Thursday, 17 April 2014


So I'm stood with my back to the hot sun looking on at Ile Saint Louis.  Is it just because I am so interested in sweet things that I seriously believe this island to be wholly devoted to the famous Berthillon ice cream?  I think not.  Every brasserie and restaurant which surround the small ice cream parlour serves Berthillon.  It is the only ice cream to be able to fight for France against the Italians, who are, and allow me to bow my head in all humble respect, the Best at ice cream, aka gelato. Fact.

Friday, 11 April 2014

Making sugar plates

What an intense week! I always find patisserie school so exciting because I come out having learnt so much and trying to cram my brain in with all the 'mental notes to self' and 'great idea to retain in head.'. 

On thursday we had a mock exam for the parisserie practical.  We are all shi**ing ourselves since there is only a month left until the real exam. Eek!! In six hours we had to make: 8 croissants and 8 pain au chocolat, 8 religieuses and 8 éclairs, a lemon meringue tart with five individual tartlets and a fruit 'entremet' decorated to the theme of the World Cup. We also had an oral exam on food science, which is not always brilliant when you're running between checking if your éclairs are not burning and your lemon curd is cold enough or your viennoiserie are ok, which, this time, unfortunately, mine were not. ...* I think I mixed the salt and sugar too close to the yeast which meant that the yeast didn't function well or something.  ...* When my business studies teacher saw them, he laughed and said "your croissants look like ones you find in Austria!". The French are quite snobby about their croissants.  And when I say 'quite', I mean, ridiculously so.

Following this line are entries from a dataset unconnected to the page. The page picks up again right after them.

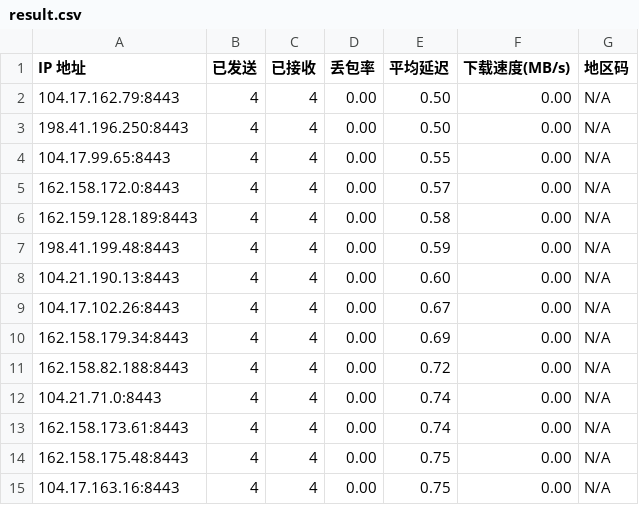
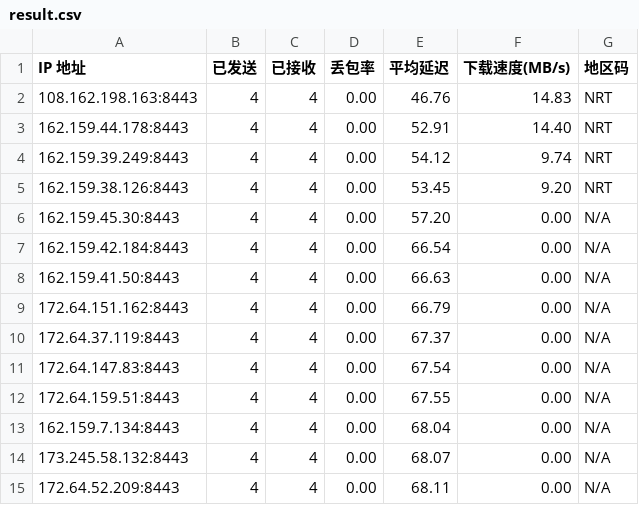
Before and after one commit to genequ/cfst, a CSV file: result.csv, drawn as a sheet; only a part is shown; the diff covers the shown part only.

Commit message:
CFST results 2025-09-26 12:57:23

```diff
--- a/result.csv
+++ b/result.csv
@@ -1,15 +1,15 @@
 IP 地址,已发送,已接收,丢包率,平均延迟,下载速度(MB/s),地区码
-104.17.162.79:8443,4,4,0.00,0.50,0.00,N/A
-198.41.196.250:8443,4,4,0.00,0.50,0.00,N/A
-104.17.99.65:8443,4,4,0.00,0.55,0.00,N/A
-162.158.172.0:8443,4,4,0.00,0.57,0.00,N/A
-162.159.128.189:8443,4,4,0.00,0.58,0.00,N/A
-198.41.199.48:8443,4,4,0.00,0.59,0.00,N/A
-104.21.190.13:8443,4,4,0.00,0.60,0.00,N/A
-104.17.102.26:8443,4,4,0.00,0.67,0.00,N/A
-162.158.179.34:8443,4,4,0.00,0.69,0.00,N/A
-162.158.82.188:8443,4,4,0.00,0.72,0.00,N/A
-104.21.71.0:8443,4,4,0.00,0.74,0.00,N/A
-162.158.173.61:8443,4,4,0.00,0.74,0.00,N/A
-162.158.175.48:8443,4,4,0.00,0.75,0.00,N/A
-104.17.163.16:8443,4,4,0.00,0.75,0.00,N/A
+108.162.198.163:8443,4,4,0.00,46.76,14.83,NRT
+162.159.44.178:8443,4,4,0.00,52.91,14.40,NRT
+162.159.39.249:8443,4,4,0.00,54.12,9.74,NRT
+162.159.38.126:8443,4,4,0.00,53.45,9.20,NRT
+162.159.45.30:8443,4,4,0.00,57.20,0.00,N/A
+162.159.42.184:8443,4,4,0.00,66.54,0.00,N/A
+162.159.41.50:8443,4,4,0.00,66.63,0.00,N/A
+172.64.151.162:8443,4,4,0.00,66.79,0.00,N/A
+172.64.37.119:8443,4,4,0.00,67.37,0.00,N/A
+172.64.147.83:8443,4,4,0.00,67.54,0.00,N/A
+172.64.159.51:8443,4,4,0.00,67.55,0.00,N/A
+162.159.7.134:8443,4,4,0.00,68.04,0.00,N/A
+173.245.58.132:8443,4,4,0.00,68.07,0.00,N/A
+172.64.52.209:8443,4,4,0.00,68.11,0.00,N/A
```
Also changed, not shown: 12 edited cells elsewhere in this file.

Wednesday, 2 April 2014

World Omnivore Tour

I am a little mad at myself for not blogging about World Omnivore Tour sooner.  It is SUCH a cool foodie festival.  I take so many photos of everything food related in this life and then I don't even write or put the photos up. Not good Abigail, not good.

So you want to be a pastry chef?

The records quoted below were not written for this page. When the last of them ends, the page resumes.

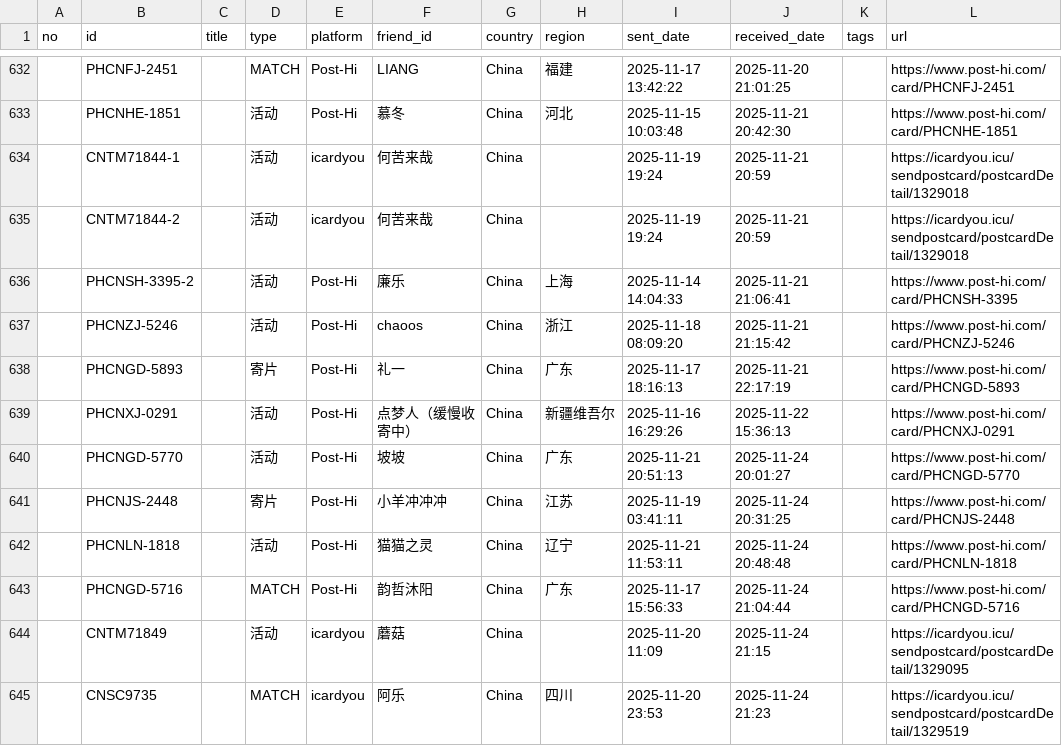
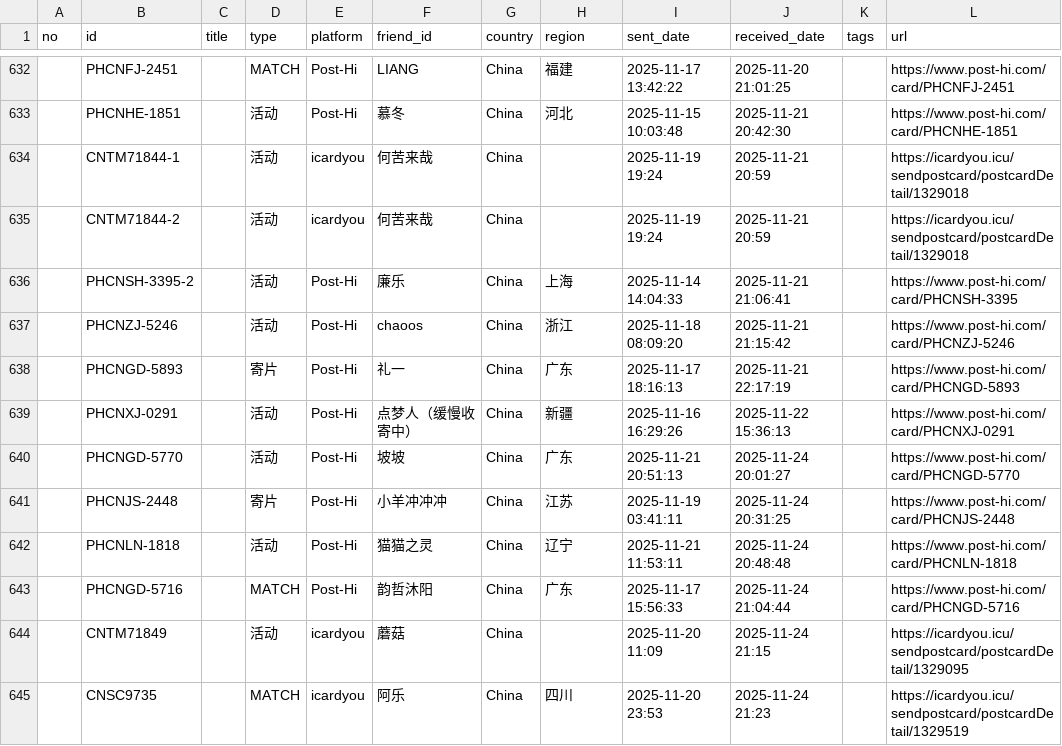
Before and after one commit to JiYouMCC/postcards, a CSV file: _data/received.csv, drawn as a sheet; only a part is shown, gaps mark what is left out; the diff names each change by its address in the sheet, - before the commit and + after, or states it on an @@ line.

Commit message:
Update received.csv

```diff
--- a/_data/received.csv
+++ b/_data/received.csv
-H639 (region): 新疆维吾尔
+H639 (region): 新疆
```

Today we had a intern in the patisserie who for a week will learn about what its like to work in a kitchen.   Blonde and boss-eyed, the young girl had just turned fifteen years old.  She was innocent and awkward, and I couldn't help thinking that she was two years younger than my "baby" sister, who I would never imagine capable anywhere near the material or the equipment we use in a professional kitchen lab, let alone ever let her, for fear of scolding, cutting and injuries.

Friday, 14 March 2014


"Europain" as in, "Eurobread" is a world bakery, pastry, ice-cream, chocolate and confectionary trade show.  It is where you will find all equipment, ingredients, decoration and materials for a bakery/pastry/chocolate/confectionary industry.  Sounds crazy? It is.

Wednesday, 22 January 2014

My Favourite Patisserie

It all started once when I missed my stop.  But now I seem to miss my stop very often, and almost consciously too...

So I get out at Montparnasse and it's freezing cold and pissing down with rain. But all I want to do is go and check out my favourite little patisserie which is on my way home from Montparnasse, the wrong stop.  

Monday, 13 January 2014

Galette des Rois

"Galette des Rois" would be best described as a sweet pie made of puff pastry and filled with an almond cream.  It is traditionally eaten in order to celebrate the Epiphany (around the 6th of January.) Inside the galette a lucky charm is hidden (like a little toy made of ceramic) and whoever finds the charm becomes the king (or queen) and can wear a crown in honour.

The galette is cut into slices and the youngest member of the family goes under the table.  The adult calls the child "pour qui ça?" ("who's this for?") and the child responds by appointing slice after slice until all are distributed.  As the child is under the table the adult finds the charm and reserves it for the child. So when the child finds his charm he is excited to wear the crown and feels lucky, yet somehow he seems to get it every year..:)

I have been making this galette for the past two weeks at work.  It is post- Christmas season, it is now "galette" season.  All other patisseries have been postponed for the time being. 

(no longer making chocolate truffles- the season is over.)

The galettes are made as so:  

the almond cream is evenly distributed on the base layer of pastry.

**Many galettes are made with "frangipane," however I believe that "creme d'amande" is better.  Frangipane is simply "creme d'amande" with "creme patissiere" added to it.  It is cheaper to produce since there is less almond.  **

The lucky charm is placed inside.  Water is painted around the edges in order for the upper layer to stick.

The galette is then closed with the upper layer and using a knife re-sealed together.  

All photos are taken at Maison Landemaine.